The development of a multi-million euro ‘cultural hub’ on the Dyke Road has been slowed down by the “matrix of legislation and strategies” to which Galway City Council must adhere.
That’s according to a spokesperson for the local authority who said this “significant cultural development” would be a lasting legacy of the city’s successful European Capital of Culture bid.
Plans for the site include the demolition of the ‘past its sell-by date’ Black Box Theatre – replacing it with a performance space to cater for 1,200 seated occupants.
“This is a significant cultural development on this site which would include a cultural building to allow for the replacement of the Black Box but also incorporate a visual arts space and a production administration space,” said the Council spokesperson.
Plans for the area have been under consideration since Galway achieved the designation as European Capital of Culture 2020 last summer.
However, the spokesperson for the council said progress has been slow due to the strict process the Council must follow before seeking expressions of interest – but confirmed that it is their intention to do so in the last quarter of 2017.
“The difficulty we have is that this is a huge and complicated procurement process – Galway City Council will formally proceed with calling for expressions of interest before year end.
“It has been delayed by onerous obligations for due diligence under the procurement processes,” he said.
There are several factors affecting the pace of the process including its potential impact on the Galway Transportation Strategy, the City Development Plan and environmental concerns – this due to its location adjacent to the Corrib.
The construction of this facility would mean the loss of some of the approximate 540 spaces that make up the largest City Council-owned carpark on the Dyke Road.
Car parking fines and fees are a major source of income for City Hall and bring in over €4 million per annum.
However, it is planned that a new multi-level carpark will maintain, and possibly increase, the number of spaces.
The Council spokesperson confirmed that the original plans had not changed and that both the construction of the cultural facility and the carpark were part of a single project.

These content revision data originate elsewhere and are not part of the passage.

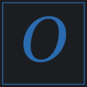
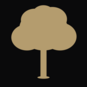
Wallet pass — AMEX Centurion-inspired luxury rebrand
Eric noted the cobalt-on-graphite pass read more "members club tech" than
"private banking ultra-luxury." For Tilman the pitch needs to ooze AMEX
Black Card. Restraint, near-black, single metallic accent, iconic mark.

Pass template (scripts/pass-template.pass/):
- pass.json palette:
    backgroundColor   rgb(28,29,32)   → rgb(10,10,11)     near-black
    foregroundColor   rgb(244,241,234) → rgb(232,226,210)  warm cream
    labelColor        rgb(43,108,176)  → rgb(180,156,110)  champagne gold
- Dropped logoText. The logo image now carries the wordmark — letting
  the Didot serif speak instead of falling back to Apple's system font.
- New logo.png + [email redacted] — "THE OAK ROOM" rendered in macOS Didot
  with 6px kerning, champagne gold #B49C6E on transparent. Same wordmark
  reads on the pass face header.
- Icon redesigned — black background + champagne tree silhouette
  (simplified from Builder's brushed-metal card silhouette). Kept Eric's
  app-wide cobalt favicon untouched; pass icon is its own thing for the
  ultra-luxe register.
- founders.pkpass regenerated and committed.

In-app WalletPassFace (components/ClubApp.jsx):
- New constants PASS_BG, PASS_FG, CHAMPAGNE — separate from the
  app-wide MARBLE/COBALT so the wallet card has its own register
  without bleeding into the rest of the UI.
- All cobalt label colors replaced with champagne. Background swapped
  to PASS_BG with a subtle radial gradient at the top for depth.
[…]

diff --git a/components/ClubApp.jsx b/components/ClubApp.jsx
@@ -36,6 +36,13 @@ const VEIN = "#9AA3AE";          // cool grey vein — borders, dividers, SVG st
 const VEIN_TEXT = "#B8C2CC";     // brighter vein — text-only, ≈5.2:1 on GRAPHITE for WCAG AA
 const TEXT_DIM = "#A4A8AE";      // bumped from #8B8E94 for AA contrast
 
+// Wallet pass — AMEX Centurion-inspired palette, used by WalletPassFace
+// + scripts/pass-template.pass/pass.json. Different from the in-app cobalt
+// accent to give the wallet card a distinct ultra-luxury register.
+const PASS_BG = "#0A0A0B";       // near-black, slight warmth
+const PASS_FG = "#E8E2D2";       // warm cream / faint marble
+const CHAMPAGNE = "#B49C6E";     // antique gold accent — labels, tree mark
+
 const fontStack = {
   display: "'Canela', 'GT Super Display', 'Cormorant Garamond', Georgia, serif",
   body: "'Söhne', 'Inter Tight', 'Helvetica Neue', sans-serif",
@@ -745,27 +752,65 @@ const WalletPassFace = () => (
     style={{
       aspectRatio: "5 / 8",
       maxWidth: 260,
-      background: GRAPHITE,
+      background: `radial-gradient(ellipse at 50% 30%, #15151700 0%, ${PASS_BG} 70%), ${PASS_BG}`,
       borderRadius: 18,
-      color: MARBLE,
+      color: PASS_FG,
       boxShadow: `
-        0 30px 60px -30px rgba(0,0,0,0.7),
-        0 0 0 1px rgba(255,255,255,0.05),
-        inset 0 1px 0 rgba(255,255,255,0.12)
+        0 30px 60px -30px rgba(0,0,0,0.85),
+        0 0 0 1px rgba(180,156,110,0.12),
+        inset 0 1px 0 rgba(255,255,255,0.05)
       `,
     }}
   >
-    {/* Top — header + NFC waves */}
-    <div className="px-5 pt-5 flex items-start justify-between">
+    {/* Tree silhouette watermark — AMEX Centurion-style relief mark behind the text */}
+    <svg
+      className="absolute pointer-events-none"
+      style={{ top: "8%", left: "50%", transform: "translateX(-50%)", width: "60%", opacity: 0.06 }}
+      viewBox="0 0 200 200"
+      aria-hidden="true"
+    >
+      <g fill={CHAMPAGNE}>
+        <path d="M93,180 L93,115 Q97,108 100,109 Q103,108 107,115 L107,180 Z" />
+        <ellipse cx="100" cy="178" rx="14" ry="3" />
+        <ellipse cx="100" cy="68" rx="56" ry="48" />
+        <ellipse cx="62" cy="86" rx="36" ry="30" />
+        <ellipse cx="138" cy="84" rx="38" ry="32" />
+        <ellipse cx="80" cy="46" rx="32" ry="26" />
+        <ellipse cx="120" cy="44" rx="34" ry="28" />
+        <ellipse cx="100" cy="34" rx="26" ry="22" />
+      </g>
+    </svg>
+
+    {/* Top — wordmark + NFC waves */}
+    <div className="relative px-5 pt-5 flex items-start justify-between">
       <div>
-        <p className="text-[9px] tracking-[0.4em] uppercase" style={{ fontFamily: fontStack.body, color: COBALT, fontWeight: 500 }}>
+        <p
+          className="text-base"
+          style={{
+            fontFamily: fontStack.display,
+            color: CHAMPAGNE,
+            fontWeight: 400,
+            letterSpacing: "0.18em",
+            textTransform: "uppercase",
+          }}
+        >
           The Oak Room
         </p>
-        <p className="text-[10px] mt-1 italic" style={{ fontFamily: fontStack.display, color: MARBLE + "AA" }}>
+        <p className="text-[10px] mt-1 italic" style={{ fontFamily: fontStack.display, color: PASS_FG + "AA" }}>
           The Post Oak Hotel · Houston
         </p>
       </div>
-      <svg width="22" height="22" viewBox="0 0 24 24" fill="none" stroke="currentColor" strokeWidth="1.6" strokeLinecap="round" style={{ color: MARBLE + "99" }} aria-hidden="true">
+      <svg
+        width="22"
+        height="22"
+        viewBox="0 0 24 24"
+        fill="none"
+        stroke="currentColor"
+        strokeWidth="1.6"
+        strokeLinecap="round"
+        style={{ color: CHAMPAGNE + "AA" }}
+        aria-hidden="true"
+      >
         <path d="M6 6 Q 13 12 6 18" />
         <path d="M10 6 Q 17 12 10 18" />
         <path d="M14 6 Q 21 12 14 18" />
@@ -773,41 +818,44 @@ const WalletPassFace = () => (
     </div>
 
     {/* Primary field — Member name */}
-    <div className="px-5 mt-7">
-      <p className="text-[9px] tracking-[0.4em] uppercase" style={{ fontFamily: fontStack.body, color: COBALT, fontWeight: 500 }}>
+    <div className="relative px-5 mt-8">
+      <p className="text-[9px] tracking-[0.4em] uppercase" style={{ fontFamily: fontStack.body, color: CHAMPAGNE, fontWeight: 500 }}>
         Member
       </p>
-      <p className="text-2xl mt-1 leading-tight" style={{ fontFamily: fontStack.display, fontWeight: 400, letterSpacing: "-0.01em", color: MARBLE }}>
+      <p
+        className="text-2xl mt-1 leading-tight"
+        style={{ fontFamily: fontStack.display, fontWeight: 400, letterSpacing: "-0.01em", color: PASS_FG }}
+      >
         {MEMBER.name}
       </p>
     </div>
 
     {/* Secondary fields */}
-    <div className="px-5 mt-5 flex gap-7">
+    <div className="relative px-5 mt-5 flex gap-7">
       <div>
-        <p className="text-[9px] tracking-[0.4em] uppercase" style={{ fontFamily: fontStack.body, color: COBALT, fontWeight: 500 }}>
+        <p className="text-[9px] tracking-[0.4em] uppercase" style={{ fontFamily: fontStack.body, color: CHAMPAGNE, fontWeight: 500 }}>
           Tier
         </p>
-        <p className="text-base mt-1 italic" style={{ fontFamily: fontStack.display, color: MARBLE }}>
+        <p className="text-base mt-1 italic" style={{ fontFamily: fontStack.display, color: PASS_FG }}>
           {MEMBER.tier}
         </p>
       </div>
       <div>
-        <p className="text-[9px] tracking-[0.4em] uppercase" style={{ fontFamily: fontStack.body, color: COBALT, fontWeight: 500 }}>
+        <p className="text-[9px] tracking-[0.4em] uppercase" style={{ fontFamily: fontStack.body, color: CHAMPAGNE, fontWeight: 500 }}>
           No.
         </p>
-        <p className="text-base mt-1 italic" style={{ fontFamily: fontStack.display, color: MARBLE }}>
+        <p className="text-base mt-1 italic" style={{ fontFamily: fontStack.display, color: PASS_FG }}>
           {MEMBER.memberNo}
         </p>
       </div>
     </div>
 
     {/* Auxiliary — member since */}
-    <div className="px-5 mt-4">
-      <p className="text-[9px] tracking-[0.4em] uppercase" style={{ fontFamily: fontStack.body, color: COBALT, fontWeight: 500 }}>
+    <div className="relative px-5 mt-4">
+      <p className="text-[9px] tracking-[0.4em] uppercase" style={{ fontFamily: fontStack.body, color: CHAMPAGNE, fontWeight: 500 }}>
         Member Since
       </p>
-      <p className="text-sm mt-1 italic" style={{ fontFamily: fontStack.display, color: MARBLE + "DD" }}>
+      <p className="text-sm mt-1 italic" style={{ fontFamily: fontStack.display, color: PASS_FG + "DD" }}>
         {MEMBER.joined}
       </p>
     </div>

“We are looking at the entire site as a whole,” he said.
Councillor, Pádraig Conneely, Chairperson of the Arts and Culture SPC in Galway City Council, welcomed the fact that expressions of interest were to be sought this year and said he had no doubt that this would attract a considerable response.
“I am confident that there will be a big take-up and that reputable and good companies will come forward.
“I have no doubt that there will be many expressions of interest – this is a major project for the city and it will create a lot of employment.
“The Dyke Road and that general area needs to be upgraded and this will be a good project and very worthwhile for the city,” added the Fine Gael councillor.